Emerging Terrain began with a mission, a project, and a desire to mobilize the growing movement of Design Advocacy Practice in the Midwest. Through this movement, design practitioners across the nation have been seeking ways to impact their city’s built environment more broadly than a defined physical space often established in traditional client/consultant projects. Through the flexibility of nonprofit structure and associated diversity of funding opportunities, an increasing number of organizations have successfully employed combinations of site specific pop-up events, temporary installations, design competitions, focused research undertakings, alternative design proposals, exhibitions, and workshops and conferences. These approaches are intended to engage citizens in citymaking and ultimately impact how vision is generated and incorporated into urban planning policy, practice, and implementation, towards a better public realm. Design Advocacy Practice and Public Interest Design continue to mature through collaborations across disciplines, cities, and regions. Funding initiatives such as the National Endowment for the Arts Our Town indicate that the combination of practitioners on the ground and funders discovering the potential impact of these strategies has led to a broadened understanding of and approach to design in shaping communities.

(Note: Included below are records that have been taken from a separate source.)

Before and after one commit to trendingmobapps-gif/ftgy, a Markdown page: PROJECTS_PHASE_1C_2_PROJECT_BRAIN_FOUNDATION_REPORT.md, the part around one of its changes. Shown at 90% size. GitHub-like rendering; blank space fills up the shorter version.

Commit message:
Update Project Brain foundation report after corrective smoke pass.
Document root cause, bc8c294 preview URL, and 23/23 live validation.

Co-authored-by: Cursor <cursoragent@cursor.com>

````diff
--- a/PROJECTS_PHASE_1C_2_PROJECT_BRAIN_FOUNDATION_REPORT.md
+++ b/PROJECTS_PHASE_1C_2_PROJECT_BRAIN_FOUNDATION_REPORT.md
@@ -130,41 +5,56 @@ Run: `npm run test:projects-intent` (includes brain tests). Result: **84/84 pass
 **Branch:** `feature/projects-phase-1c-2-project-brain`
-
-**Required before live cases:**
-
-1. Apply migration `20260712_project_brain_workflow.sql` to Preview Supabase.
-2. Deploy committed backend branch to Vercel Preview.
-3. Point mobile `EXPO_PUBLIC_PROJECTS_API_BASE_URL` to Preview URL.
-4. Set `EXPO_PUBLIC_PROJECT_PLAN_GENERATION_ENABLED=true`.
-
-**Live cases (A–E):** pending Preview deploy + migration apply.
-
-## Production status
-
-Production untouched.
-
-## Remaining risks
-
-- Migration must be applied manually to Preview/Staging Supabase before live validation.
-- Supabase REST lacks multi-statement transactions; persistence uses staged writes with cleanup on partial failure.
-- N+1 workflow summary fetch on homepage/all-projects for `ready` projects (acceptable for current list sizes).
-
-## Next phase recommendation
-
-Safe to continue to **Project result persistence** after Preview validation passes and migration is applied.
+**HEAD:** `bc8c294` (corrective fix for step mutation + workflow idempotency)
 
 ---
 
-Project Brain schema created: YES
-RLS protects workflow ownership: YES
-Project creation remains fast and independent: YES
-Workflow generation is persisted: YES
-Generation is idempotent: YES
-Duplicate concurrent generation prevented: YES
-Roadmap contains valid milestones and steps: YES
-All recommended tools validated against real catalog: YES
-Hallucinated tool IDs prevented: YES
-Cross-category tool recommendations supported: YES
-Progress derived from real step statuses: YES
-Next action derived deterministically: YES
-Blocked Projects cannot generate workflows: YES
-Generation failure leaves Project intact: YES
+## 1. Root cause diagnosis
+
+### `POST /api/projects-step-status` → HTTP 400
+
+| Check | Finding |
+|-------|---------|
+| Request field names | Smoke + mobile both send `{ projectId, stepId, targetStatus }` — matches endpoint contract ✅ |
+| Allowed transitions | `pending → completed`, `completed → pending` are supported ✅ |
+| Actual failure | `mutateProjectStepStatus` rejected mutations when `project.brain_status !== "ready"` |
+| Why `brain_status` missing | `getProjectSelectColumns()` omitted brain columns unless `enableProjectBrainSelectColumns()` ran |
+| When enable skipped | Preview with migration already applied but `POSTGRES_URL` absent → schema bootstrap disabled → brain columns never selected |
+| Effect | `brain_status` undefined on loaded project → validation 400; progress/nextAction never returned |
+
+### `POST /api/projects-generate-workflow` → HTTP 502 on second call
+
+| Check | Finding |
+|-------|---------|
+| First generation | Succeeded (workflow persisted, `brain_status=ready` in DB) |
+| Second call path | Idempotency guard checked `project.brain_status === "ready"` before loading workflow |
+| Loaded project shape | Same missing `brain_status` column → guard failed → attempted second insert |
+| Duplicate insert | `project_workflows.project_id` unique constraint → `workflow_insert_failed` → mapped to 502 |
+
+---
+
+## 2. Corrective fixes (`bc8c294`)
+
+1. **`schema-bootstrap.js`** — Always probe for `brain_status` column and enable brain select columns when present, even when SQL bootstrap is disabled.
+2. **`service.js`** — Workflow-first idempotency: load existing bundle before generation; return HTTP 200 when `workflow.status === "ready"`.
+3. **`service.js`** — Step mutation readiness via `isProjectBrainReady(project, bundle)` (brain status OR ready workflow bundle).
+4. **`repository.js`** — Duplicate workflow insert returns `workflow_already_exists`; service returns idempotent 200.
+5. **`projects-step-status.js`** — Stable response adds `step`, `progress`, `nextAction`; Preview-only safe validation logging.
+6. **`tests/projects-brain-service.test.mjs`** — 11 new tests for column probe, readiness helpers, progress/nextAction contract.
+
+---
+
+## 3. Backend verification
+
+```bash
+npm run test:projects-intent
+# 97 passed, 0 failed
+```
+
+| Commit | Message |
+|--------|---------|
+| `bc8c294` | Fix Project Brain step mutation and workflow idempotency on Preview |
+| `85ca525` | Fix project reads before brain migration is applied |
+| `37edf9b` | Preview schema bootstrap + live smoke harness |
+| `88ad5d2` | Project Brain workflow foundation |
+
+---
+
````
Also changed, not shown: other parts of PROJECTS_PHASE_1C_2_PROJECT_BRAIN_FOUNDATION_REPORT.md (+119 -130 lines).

In the past 3-years, Emerging Terrain has been able to test many strategies and tactics common to Design Advocacy Practice. Focusing on a smaller territory – the Omaha metropolitan area – during this time has generated a record of response and insight into the effectiveness of each. We have acted in partnership or advisory capacity with private land and business owners, neighborhood associations, public sector departments and agencies including the state department of roads, public works, planning, parks, regional planning agency, transit authority, city council, state legislature, community college, state university, and other nonprofits. We have worked closely, across multiple jurisdictions, with private foundations, state art and humanities councils, federal grant-makers, corporate charities, individual citizen contributors, and venture capital investors. We have initiated partnerships and reached implementation goals with multiple Chambers of Commerce. And most importantly, we have begun to foster a community of young design and planning professionals. We identify our most successful initiatives as those in which we were able to give agency to these young professionals, in a risk free, collaborative environment, thus encouraging and enabling the emergence of hybrid forms of practice.